#### Task item:
After removing every image, reproduce the data exactly as it appears.

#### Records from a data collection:
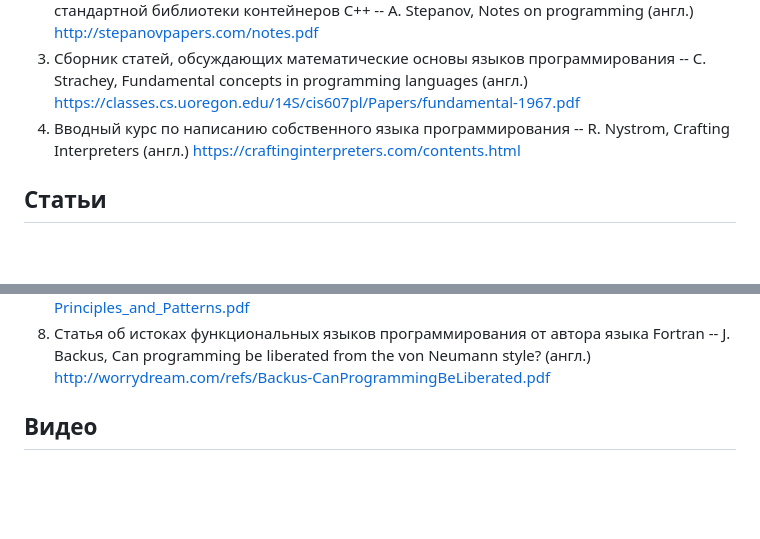
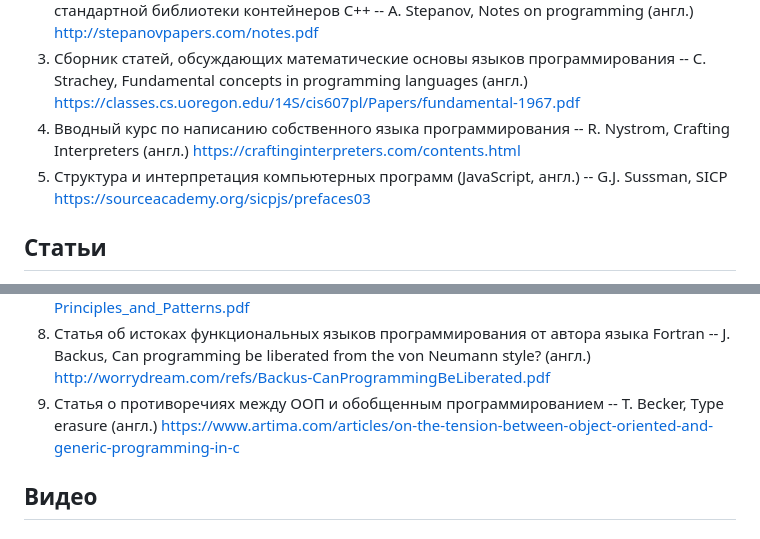
Before and after one commit to AbsoluteVirtue/fcim_poo_21.6, a Markdown page: README.md, 2 parts joined by grey strips. Drawn GitHub-style; blank space fills up the shorter version.

```diff
--- a/README.md
+++ b/README.md
@@ -9,6 +9,8 @@ http://stepanovpapers.com/notes.pdf
 https://classes.cs.uoregon.edu/14S/cis607pl/Papers/fundamental-1967.pdf
 4. Вводный курс по написанию собственного языка программирования -- R. Nystrom, Crafting Interpreters (англ.)
 https://craftinginterpreters.com/contents.html
+5. Структура и интерпретация компьютерных программ (JavaScript, англ.) -- G.J. Sussman, SICP
+https://sourceacademy.org/sicpjs/prefaces03
 
 ## Статьи
 0. Афоризмы А. Перлиса ("перлизмы") (англ.)
@@ -29,6 +31,8 @@ https://floooh.github.io/2018/06/02/one-year-of-c.html
 https://web.archive.org/web/20150906155800/http://www.objectmentor.com/resources/articles/Principles_and_Patterns.pdf
 8. Статья об истоках функциональных языков программирования от автора языка Fortran -- J. Backus, Can programming be liberated from the von Neumann style? (англ.)
 http://worrydream.com/refs/Backus-CanProgrammingBeLiberated.pdf
+9. Статья о противоречиях между ООП и обобщенным программированием -- T. Becker, Type erasure (англ.)
+https://www.artima.com/articles/on-the-tension-between-object-oriented-and-generic-programming-in-c
 
 ## Видео
 ### Высокоуровневый обзор проблем современного программирования
```
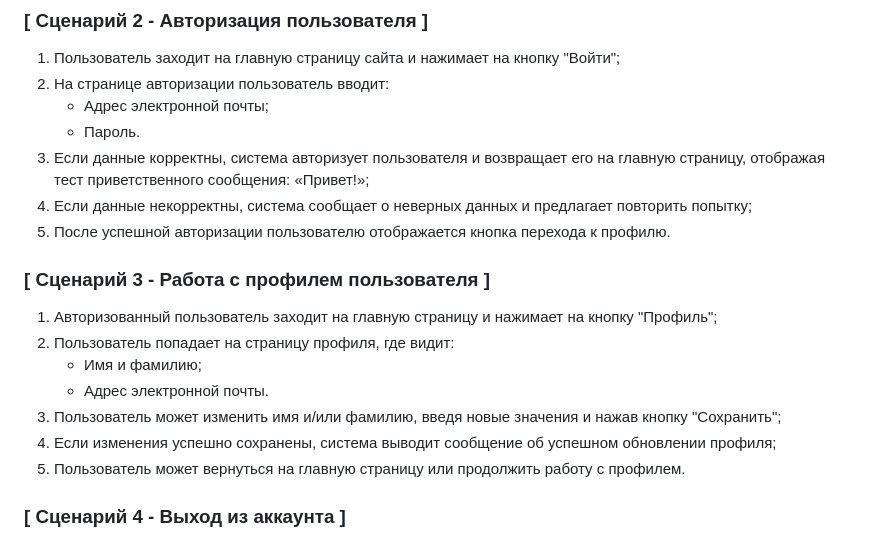
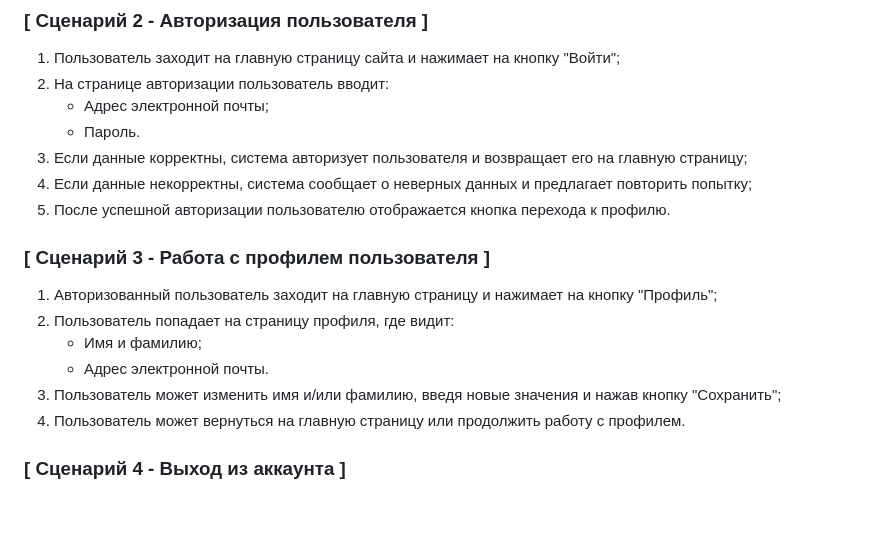
Before and after one commit to MaksimUcunzhan/hh_finder, a Markdown page: muchunzhan_userscripts.md, the part around the change. Rendered like a GitHub page; blank space fills up the shorter version.

```diff
--- a/muchunzhan_userscripts.md
+++ b/muchunzhan_userscripts.md
@@ -27,7 +27,7 @@
 2. На странице авторизации пользователь вводит:
     + Адрес электронной почты;
     + Пароль.
-3. Если данные корректны, система авторизует пользователя и возвращает его на главную страницу, отображая тест приветственного сообщения: «Привет!»;
+3. Если данные корректны, система авторизует пользователя и возвращает его на главную страницу;
 4. Если данные некорректны, система сообщает о неверных данных и предлагает повторить попытку;
 5. После успешной авторизации пользователю отображается кнопка перехода к профилю.
 
@@ -39,8 +39,7 @@
     + Имя и фамилию;
     + Адрес электронной почты.
 3. Пользователь может изменить имя и/или фамилию, введя новые значения и нажав кнопку "Сохранить";
-4. Если изменения успешно сохранены, система выводит сообщение об успешном обновлении профиля;
-5. Пользователь может вернуться на главную страницу или продолжить работу с профилем.
+4. Пользователь может вернуться на главную страницу или продолжить работу с профилем.
 
 
 ### [ Сценарий 4 - Выход из аккаунта ]
```
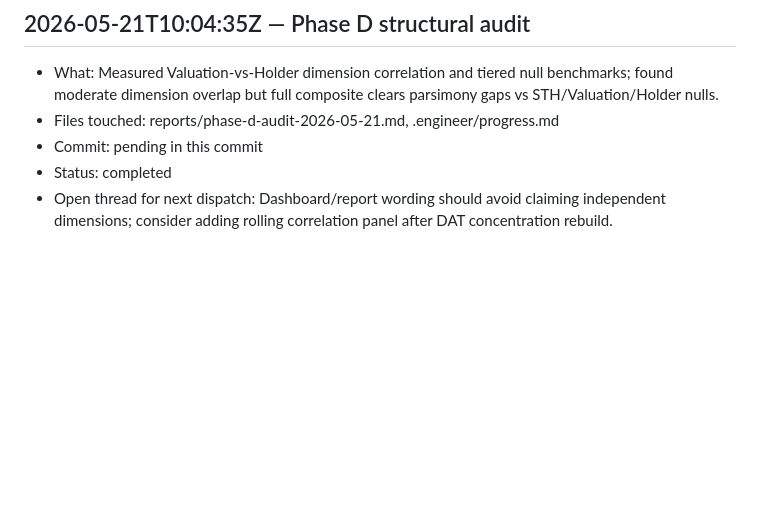
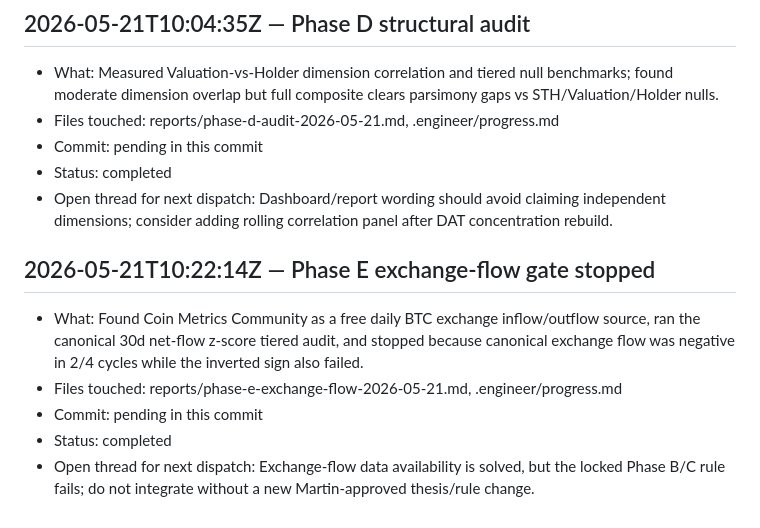
Before and after one commit to m0xt/onchain-index, a Markdown page: .engineer/progress.md, the part around the change. Rendered like a GitHub page; blank space fills up the shorter version.

Commit message:
research: audit exchange-flow source gate

```diff
--- a/.engineer/progress.md
+++ b/.engineer/progress.md
@@ -61,3 +61,10 @@ Keep entries terse — this file is read by every stateless dispatch.
 - Commit: pending in this commit
 - Status: completed
 - Open thread for next dispatch: Dashboard/report wording should avoid claiming independent dimensions; consider adding rolling correlation panel after DAT concentration rebuild.
+
+## 2026-05-21T10:22:14Z — Phase E exchange-flow gate stopped
+- What: Found Coin Metrics Community as a free daily BTC exchange inflow/outflow source, ran the canonical 30d net-flow z-score tiered audit, and stopped because canonical exchange flow was negative in 2/4 cycles while the inverted sign also failed.
+- Files touched: reports/phase-e-exchange-flow-2026-05-21.md, .engineer/progress.md
+- Commit: pending in this commit
+- Status: completed
+- Open thread for next dispatch: Exchange-flow data availability is solved, but the locked Phase B/C rule fails; do not integrate without a new Martin-approved thesis/rule change.
```
Also changed, not shown: reports/phase-e-exchange-flow-2026-05-21.md (added, +59 -0 lines).
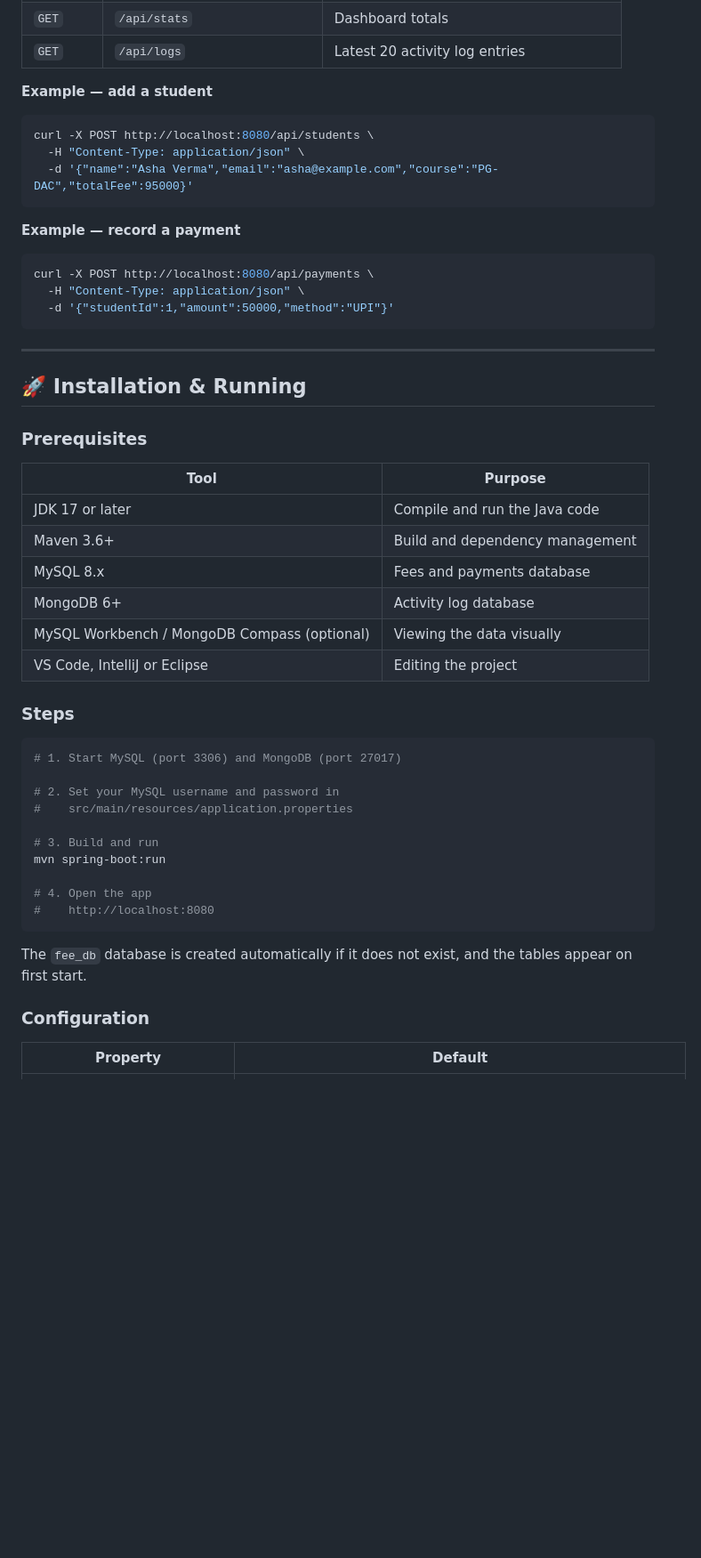
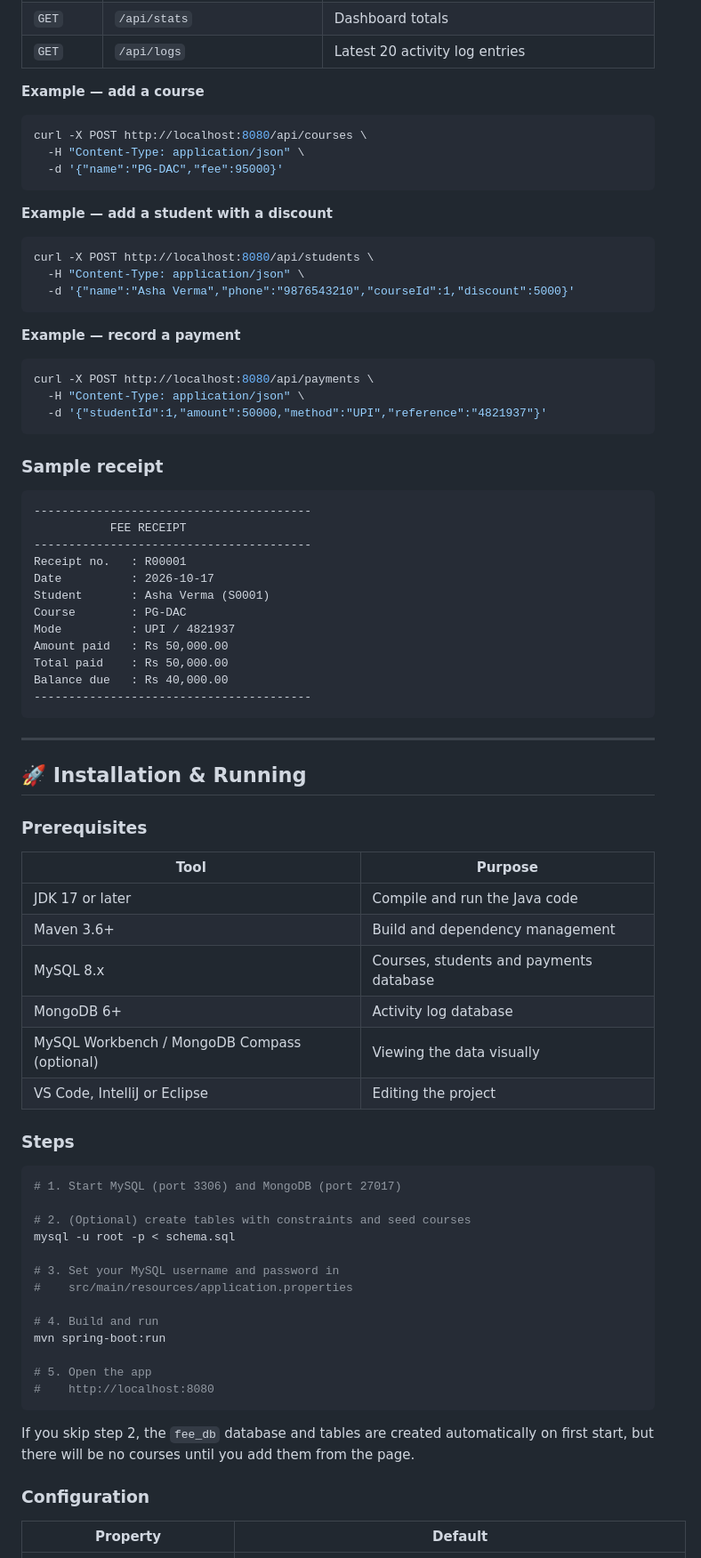
Before and after one commit to lakshyakansal/Fee-Management-System, a Markdown page: README.md, the part around one of its changes. Shown at 89% size. Drawn GitHub-style; blank space fills up the shorter version.

````diff
--- a/README.md
+++ b/README.md
@@ -197,12 +231,20 @@ Actions recorded: `STUDENT_ADDED`, `STUDENT_DELETED` and `PAYMENT`.
 | `GET` | `/api/stats` | Dashboard totals |
 | `GET` | `/api/logs` | Latest 20 activity log entries |
 
-**Example — add a student**
+**Example — add a course**
+
+```bash
+curl -X POST http://localhost:8080/api/courses \
+  -H "Content-Type: application/json" \
+  -d '{"name":"PG-DAC","fee":95000}'
+```
+
+**Example — add a student with a discount**
 
 ```bash
 curl -X POST http://localhost:8080/api/students \
   -H "Content-Type: application/json" \
-  -d '{"name":"Asha Verma","email":"asha@example.com","course":"PG-DAC","totalFee":95000}'
+  -d '{"name":"Asha Verma","phone":"9876543210","courseId":1,"discount":5000}'
 ```
 
 **Example — record a payment**
@@ -210,7 +252,24 @@ curl -X POST http://localhost:8080/api/students \
 ```bash
 curl -X POST http://localhost:8080/api/payments \
   -H "Content-Type: application/json" \
-  -d '{"studentId":1,"amount":50000,"method":"UPI"}'
+  -d '{"studentId":1,"amount":50000,"method":"UPI","reference":"4821937"}'
+```
+
+### Sample receipt
+
+```
+----------------------------------------
+           FEE RECEIPT
+----------------------------------------
+Receipt no.   : R00001
+Date          : 2026-10-17
+Student       : Asha Verma (S0001)
+Course        : PG-DAC
+Mode          : UPI / 4821937
+Amount paid   : Rs 50,000.00
+Total paid    : Rs 50,000.00
+Balance due   : Rs 40,000.00
+----------------------------------------
 ```
 
 ---
@@ -223,7 +282,7 @@ curl -X POST http://localhost:8080/api/payments \
 |---|---|
 | JDK 17 or later | Compile and run the Java code |
 | Maven 3.6+ | Build and dependency management |
-| MySQL 8.x | Fees and payments database |
+| MySQL 8.x | Courses, students and payments database |
 | MongoDB 6+ | Activity log database |
 | MySQL Workbench / MongoDB Compass (optional) | Viewing the data visually |
 | VS Code, IntelliJ or Eclipse | Editing the project |
@@ -233,17 +292,20 @@ curl -X POST http://localhost:8080/api/payments \
 ```bash
 # 1. Start MySQL (port 3306) and MongoDB (port 27017)
 
-# 2. Set your MySQL username and password in
+# 2. (Optional) create tables with constraints and seed courses
+mysql -u root -p < schema.sql
+
+# 3. Set your MySQL username and password in
 #    src/main/resources/application.properties
 
-# 3. Build and run
+# 4. Build and run
 mvn spring-boot:run
 
-# 4. Open the app
+# 5. Open the app
 #    http://localhost:8080
 ```
 
-The `fee_db` database is created automatically if it does not exist, and the tables appear on first start.
+If you skip step 2, the `fee_db` database and tables are created automatically on first start, but there will be no courses until you add them from the page.
 
 ### Configuration
 
````
Also changed, not shown: other parts of README.md (+110 -62 lines).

#### Written reply:
Before and after one commit to AbsoluteVirtue/fcim_poo_21.6, a Markdown page: README.md, 2 parts joined by grey strips. Drawn GitHub-style; blank space fills up the shorter version.

```diff
--- a/README.md
+++ b/README.md
@@ -9,6 +9,8 @@ http://stepanovpapers.com/notes.pdf
 https://classes.cs.uoregon.edu/14S/cis607pl/Papers/fundamental-1967.pdf
 4. Вводный курс по написанию собственного языка программирования -- R. Nystrom, Crafting Interpreters (англ.)
 https://craftinginterpreters.com/contents.html
+5. Структура и интерпретация компьютерных программ (JavaScript, англ.) -- G.J. Sussman, SICP
+https://sourceacademy.org/sicpjs/prefaces03
 
 ## Статьи
 0. Афоризмы А. Перлиса ("перлизмы") (англ.)
@@ -29,6 +31,8 @@ https://floooh.github.io/2018/06/02/one-year-of-c.html
 https://web.archive.org/web/20150906155800/http://www.objectmentor.com/resources/articles/Principles_and_Patterns.pdf
 8. Статья об истоках функциональных языков программирования от автора языка Fortran -- J. Backus, Can programming be liberated from the von Neumann style? (англ.)
 http://worrydream.com/refs/Backus-CanProgrammingBeLiberated.pdf
+9. Статья о противоречиях между ООП и обобщенным программированием -- T. Becker, Type erasure (англ.)
+https://www.artima.com/articles/on-the-tension-between-object-oriented-and-generic-programming-in-c
 
 ## Видео
 ### Высокоуровневый обзор проблем современного программирования
```
Before and after one commit to MaksimUcunzhan/hh_finder, a Markdown page: muchunzhan_userscripts.md, the part around the change. Rendered like a GitHub page; blank space fills up the shorter version.

```diff
--- a/muchunzhan_userscripts.md
+++ b/muchunzhan_userscripts.md
@@ -27,7 +27,7 @@
 2. На странице авторизации пользователь вводит:
     + Адрес электронной почты;
     + Пароль.
-3. Если данные корректны, система авторизует пользователя и возвращает его на главную страницу, отображая тест приветственного сообщения: «Привет!»;
+3. Если данные корректны, система авторизует пользователя и возвращает его на главную страницу;
 4. Если данные некорректны, система сообщает о неверных данных и предлагает повторить попытку;
 5. После успешной авторизации пользователю отображается кнопка перехода к профилю.
 
@@ -39,8 +39,7 @@
     + Имя и фамилию;
     + Адрес электронной почты.
 3. Пользователь может изменить имя и/или фамилию, введя новые значения и нажав кнопку "Сохранить";
-4. Если изменения успешно сохранены, система выводит сообщение об успешном обновлении профиля;
-5. Пользователь может вернуться на главную страницу или продолжить работу с профилем.
+4. Пользователь может вернуться на главную страницу или продолжить работу с профилем.
 
 
 ### [ Сценарий 4 - Выход из аккаунта ]
```
Before and after one commit to m0xt/onchain-index, a Markdown page: .engineer/progress.md, the part around the change. Rendered like a GitHub page; blank space fills up the shorter version.

Commit message:
research: audit exchange-flow source gate

```diff
--- a/.engineer/progress.md
+++ b/.engineer/progress.md
@@ -61,3 +61,10 @@ Keep entries terse — this file is read by every stateless dispatch.
 - Commit: pending in this commit
 - Status: completed
 - Open thread for next dispatch: Dashboard/report wording should avoid claiming independent dimensions; consider adding rolling correlation panel after DAT concentration rebuild.
+
+## 2026-05-21T10:22:14Z — Phase E exchange-flow gate stopped
+- What: Found Coin Metrics Community as a free daily BTC exchange inflow/outflow source, ran the canonical 30d net-flow z-score tiered audit, and stopped because canonical exchange flow was negative in 2/4 cycles while the inverted sign also failed.
+- Files touched: reports/phase-e-exchange-flow-2026-05-21.md, .engineer/progress.md
+- Commit: pending in this commit
+- Status: completed
+- Open thread for next dispatch: Exchange-flow data availability is solved, but the locked Phase B/C rule fails; do not integrate without a new Martin-approved thesis/rule change.
```
Also changed, not shown: reports/phase-e-exchange-flow-2026-05-21.md (added, +59 -0 lines).
Before and after one commit to lakshyakansal/Fee-Management-System, a Markdown page: README.md, the part around one of its changes. Shown at 89% size. Drawn GitHub-style; blank space fills up the shorter version.

````diff
--- a/README.md
+++ b/README.md
@@ -197,12 +231,20 @@ Actions recorded: `STUDENT_ADDED`, `STUDENT_DELETED` and `PAYMENT`.
 | `GET` | `/api/stats` | Dashboard totals |
 | `GET` | `/api/logs` | Latest 20 activity log entries |
 
-**Example — add a student**
+**Example — add a course**
+
+```bash
+curl -X POST http://localhost:8080/api/courses \
+  -H "Content-Type: application/json" \
+  -d '{"name":"PG-DAC","fee":95000}'
+```
+
+**Example — add a student with a discount**
 
 ```bash
 curl -X POST http://localhost:8080/api/students \
   -H "Content-Type: application/json" \
-  -d '{"name":"Asha Verma","email":"asha@example.com","course":"PG-DAC","totalFee":95000}'
+  -d '{"name":"Asha Verma","phone":"9876543210","courseId":1,"discount":5000}'
 ```
 
 **Example — record a payment**
@@ -210,7 +252,24 @@ curl -X POST http://localhost:8080/api/students \
 ```bash
 curl -X POST http://localhost:8080/api/payments \
   -H "Content-Type: application/json" \
-  -d '{"studentId":1,"amount":50000,"method":"UPI"}'
+  -d '{"studentId":1,"amount":50000,"method":"UPI","reference":"4821937"}'
+```
+
+### Sample receipt
+
+```
+----------------------------------------
+           FEE RECEIPT
+----------------------------------------
+Receipt no.   : R00001
+Date          : 2026-10-17
+Student       : Asha Verma (S0001)
+Course        : PG-DAC
+Mode          : UPI / 4821937
+Amount paid   : Rs 50,000.00
+Total paid    : Rs 50,000.00
+Balance due   : Rs 40,000.00
+----------------------------------------
 ```
 
 ---
@@ -223,7 +282,7 @@ curl -X POST http://localhost:8080/api/payments \
 |---|---|
 | JDK 17 or later | Compile and run the Java code |
 | Maven 3.6+ | Build and dependency management |
-| MySQL 8.x | Fees and payments database |
+| MySQL 8.x | Courses, students and payments database |
 | MongoDB 6+ | Activity log database |
 | MySQL Workbench / MongoDB Compass (optional) | Viewing the data visually |
 | VS Code, IntelliJ or Eclipse | Editing the project |
@@ -233,17 +292,20 @@ curl -X POST http://localhost:8080/api/payments \
 ```bash
 # 1. Start MySQL (port 3306) and MongoDB (port 27017)
 
-# 2. Set your MySQL username and password in
+# 2. (Optional) create tables with constraints and seed courses
+mysql -u root -p < schema.sql
+
+# 3. Set your MySQL username and password in
 #    src/main/resources/application.properties
 
-# 3. Build and run
+# 4. Build and run
 mvn spring-boot:run
 
-# 4. Open the app
+# 5. Open the app
 #    http://localhost:8080
 ```
 
-The `fee_db` database is created automatically if it does not exist, and the tables appear on first start.
+If you skip step 2, the `fee_db` database and tables are created automatically on first start, but there will be no courses until you add them from the page.
 
 ### Configuration
 
````
Also changed, not shown: other parts of README.md (+110 -62 lines).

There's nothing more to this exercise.